- Lower A1c
- Prevent blood sugar spikes from happening in the first place
- Improve overall health with diabetes
We know a lower carb diet works because that’s what helps our members achieve such good blood sugar control and optimal health.
TESTIMONIAL: “Super excited here. Had my A1c checked today. Are you ready for this? 5.6. After three months of Diabetes Meal Plans, without drugs or insulin, my blood sugar is normal. Thank you for your guidance and great recipes. Could not have done it without you..” ~Maria G
KEY POINT: focusing on lowering your carbohydrate intake is an effective way to gain better blood sugar control.
Exercise prevents blood sugar spikes
Incorporating regular physical activity is good for overall health, but it’s also essentially “free medicine” when it comes to blood sugar management.
Any activity is going to beneficial compared to no activity.
The general goal for most people is 30 minutes per day, 5 days per week.
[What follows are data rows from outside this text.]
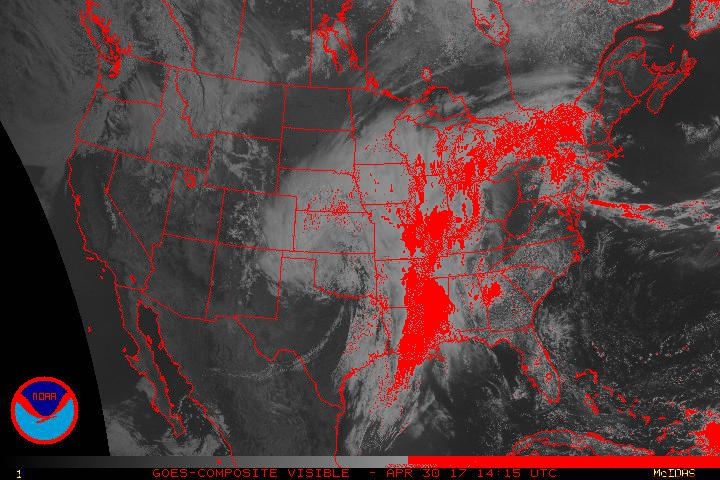
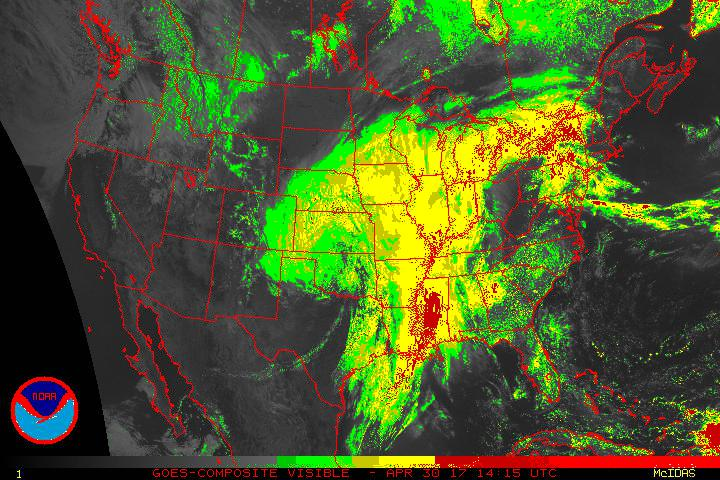
adding levels spreadsheet

diff --git a/falsecolor.py b/falsecolor.py
@@ -19,9 +19,12 @@ class FalseColor():
 
     # actual rgb, dev, new rgb
     LEVELS = [
-        (200, 200, 200, 55, 255, 0, 0)
-        # ,
-        # (55, 55, 55, 55, 255, 0, 0)
+        (225, 225, 225, 30, 255, 0, 0),
+        (175, 175, 175, 20, 200, 0, 0),
+        (145, 145, 145, 10, 255, 255, 0),
+        (130, 130, 130, 5, 200, 200, 0),
+        (115, 115, 115, 10, 0, 255, 0),
+        (102, 102, 102, 3, 0, 200, 0),
     ]
 
     def evaluate_image(self):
But if you can’t fit in a 30 minute block of time, that’s okay, do what you can!
Try a quick walk, house cleaning, gardening, or a few squats or lunges after meals – anything you do will help get sugar out of the bloodstream and into the muscle cells faster (which may be particularly beneficial after a meal).
KEY POINT: Add regular exercise to your routine and try quick bouts of activity after-meals to help achieve better blood sugar levels.
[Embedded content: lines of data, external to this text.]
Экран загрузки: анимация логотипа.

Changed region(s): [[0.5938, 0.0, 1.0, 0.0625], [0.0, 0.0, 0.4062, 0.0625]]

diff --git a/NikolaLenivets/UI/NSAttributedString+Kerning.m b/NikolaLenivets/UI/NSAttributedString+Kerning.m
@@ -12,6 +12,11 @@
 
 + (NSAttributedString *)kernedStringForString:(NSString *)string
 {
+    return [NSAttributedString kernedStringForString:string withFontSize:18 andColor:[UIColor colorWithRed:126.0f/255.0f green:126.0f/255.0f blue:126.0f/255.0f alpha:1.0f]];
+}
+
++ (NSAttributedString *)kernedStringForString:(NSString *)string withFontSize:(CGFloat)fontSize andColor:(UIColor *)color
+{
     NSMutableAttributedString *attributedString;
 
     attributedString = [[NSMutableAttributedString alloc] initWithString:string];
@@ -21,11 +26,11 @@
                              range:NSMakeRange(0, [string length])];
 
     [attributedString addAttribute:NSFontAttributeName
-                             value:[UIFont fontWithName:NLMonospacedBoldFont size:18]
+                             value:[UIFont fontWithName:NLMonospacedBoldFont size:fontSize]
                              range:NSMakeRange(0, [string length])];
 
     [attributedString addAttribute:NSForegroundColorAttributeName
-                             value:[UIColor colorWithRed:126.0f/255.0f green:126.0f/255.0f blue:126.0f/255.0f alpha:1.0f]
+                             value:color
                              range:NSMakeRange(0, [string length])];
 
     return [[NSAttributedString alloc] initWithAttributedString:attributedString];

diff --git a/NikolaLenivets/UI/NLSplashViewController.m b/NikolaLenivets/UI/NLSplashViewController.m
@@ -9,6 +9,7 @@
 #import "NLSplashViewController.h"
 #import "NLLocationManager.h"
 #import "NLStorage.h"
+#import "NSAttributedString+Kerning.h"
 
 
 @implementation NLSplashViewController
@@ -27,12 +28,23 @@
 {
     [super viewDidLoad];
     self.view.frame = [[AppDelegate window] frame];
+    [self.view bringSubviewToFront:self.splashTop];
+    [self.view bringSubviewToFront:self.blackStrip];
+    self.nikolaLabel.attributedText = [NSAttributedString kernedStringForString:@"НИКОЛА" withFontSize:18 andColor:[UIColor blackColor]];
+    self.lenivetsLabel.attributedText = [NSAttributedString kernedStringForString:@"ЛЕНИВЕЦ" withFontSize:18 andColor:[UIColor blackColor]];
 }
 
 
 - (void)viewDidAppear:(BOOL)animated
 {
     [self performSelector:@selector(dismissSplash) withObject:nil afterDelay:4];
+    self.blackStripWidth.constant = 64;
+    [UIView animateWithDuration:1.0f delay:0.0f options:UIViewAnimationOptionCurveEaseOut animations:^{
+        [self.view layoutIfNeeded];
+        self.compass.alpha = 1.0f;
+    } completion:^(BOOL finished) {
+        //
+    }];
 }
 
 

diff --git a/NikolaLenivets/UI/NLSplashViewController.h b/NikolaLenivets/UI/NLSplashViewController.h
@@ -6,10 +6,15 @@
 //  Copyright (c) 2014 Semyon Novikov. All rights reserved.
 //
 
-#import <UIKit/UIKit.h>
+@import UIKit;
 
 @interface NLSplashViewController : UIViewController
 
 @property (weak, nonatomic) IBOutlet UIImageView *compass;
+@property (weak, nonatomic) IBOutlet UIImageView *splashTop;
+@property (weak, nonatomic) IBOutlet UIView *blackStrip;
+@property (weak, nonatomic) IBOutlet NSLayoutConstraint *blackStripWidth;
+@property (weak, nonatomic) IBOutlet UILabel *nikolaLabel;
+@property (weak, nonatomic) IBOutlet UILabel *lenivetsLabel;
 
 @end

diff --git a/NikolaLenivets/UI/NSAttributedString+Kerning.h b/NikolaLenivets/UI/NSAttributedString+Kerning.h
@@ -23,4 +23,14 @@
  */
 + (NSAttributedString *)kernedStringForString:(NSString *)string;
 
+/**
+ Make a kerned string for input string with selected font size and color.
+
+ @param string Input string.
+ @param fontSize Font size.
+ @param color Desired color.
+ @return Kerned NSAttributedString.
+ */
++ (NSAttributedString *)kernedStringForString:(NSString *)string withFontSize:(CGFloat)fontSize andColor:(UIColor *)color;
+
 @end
Be aware of stress
Stress is something we all deal with on a daily basis.
When we encounter stress our body goes into a fight or flight response. This natural reaction to stress causes stored sugar in our body to be released, and therefore raises blood sugar levels.
Even if you are diligent with monitoring your carbohydrate intake and doing regular physical activity, high levels of daily stress this could be causing blood sugars to go up.
Stress can also make it hard to stick to a schedule, which makes it harder to eat well and maintain other healthy life practices.
For instance, you have a stressful work day, so you stop and get fast food so you don’t have to cook when you get home. You also skip your evening walk and maybe you’re so frustrated from work that you go straight to bed, forgetting to take your diabetes medication.
This all affects your blood sugar readings…and not in a positive way!
Try simple stress-relieving techniques such as meditation, gentle exercise, playing with a pet, or taking a relaxing bath.
KEY POINT: finding ways to decrease your stress and/or deal with it will aid in decreasing spikes in blood sugar.
Improve your sleep quality
When it comes to managing your blood sugar, there is a major connection between your sleep and blood sugar spikes.
Both the quality of sleep and the amount your get are important factors.
Research shows sleep deprivation aggravates insulin resistance and raises blood sugar levels.
Chronically high blood sugar levels are also a potential contributing factor to poor sleep quality, which means it can be a vicious cycle.
KEY POINT: Aim for 7 hours of sleep each night, and if you’re not getting enough, ask yourself why and try to implement strategies to get more sleep and improve your sleep quality.
Medications can cause blood sugar spikes
Certain medications could cause blood sugar spikes, the most common medications being:
- Beta blockers
- Thiazide and thiazide-like diuretics
- Second-generation antipsychotics
- Calcineurin inhibitors
- Protease inhibitors
Also, some over the counter cold and flu medications that contain pseudoephedrine and cough syrups can cause elevations in blood sugar.
If you’re concerned about a medication, your doctor or pharmacist should be able to answer any questions you may have.
KEY POINT: if you’re taking medications, ask your doctor or pharmacist if they might raise blood sugar levels.
As you can see there are many things that can cause blood sugar spikes, but there are also many things you can do to reduce them.
The most important thing is your diet, which mostly comes down to reducing carbohydrates. This alone can have a dramatic effect on after-meal and overall blood sugar levels.
It’s also important to be in tune with yourself and figure out what other factors in your life could be causing these spikes and then be proactive in trying to resolve those things.
We understand it can be frustrating at times, but keep at it! It does get easier to identify why these spikes may occur and take action to fix them.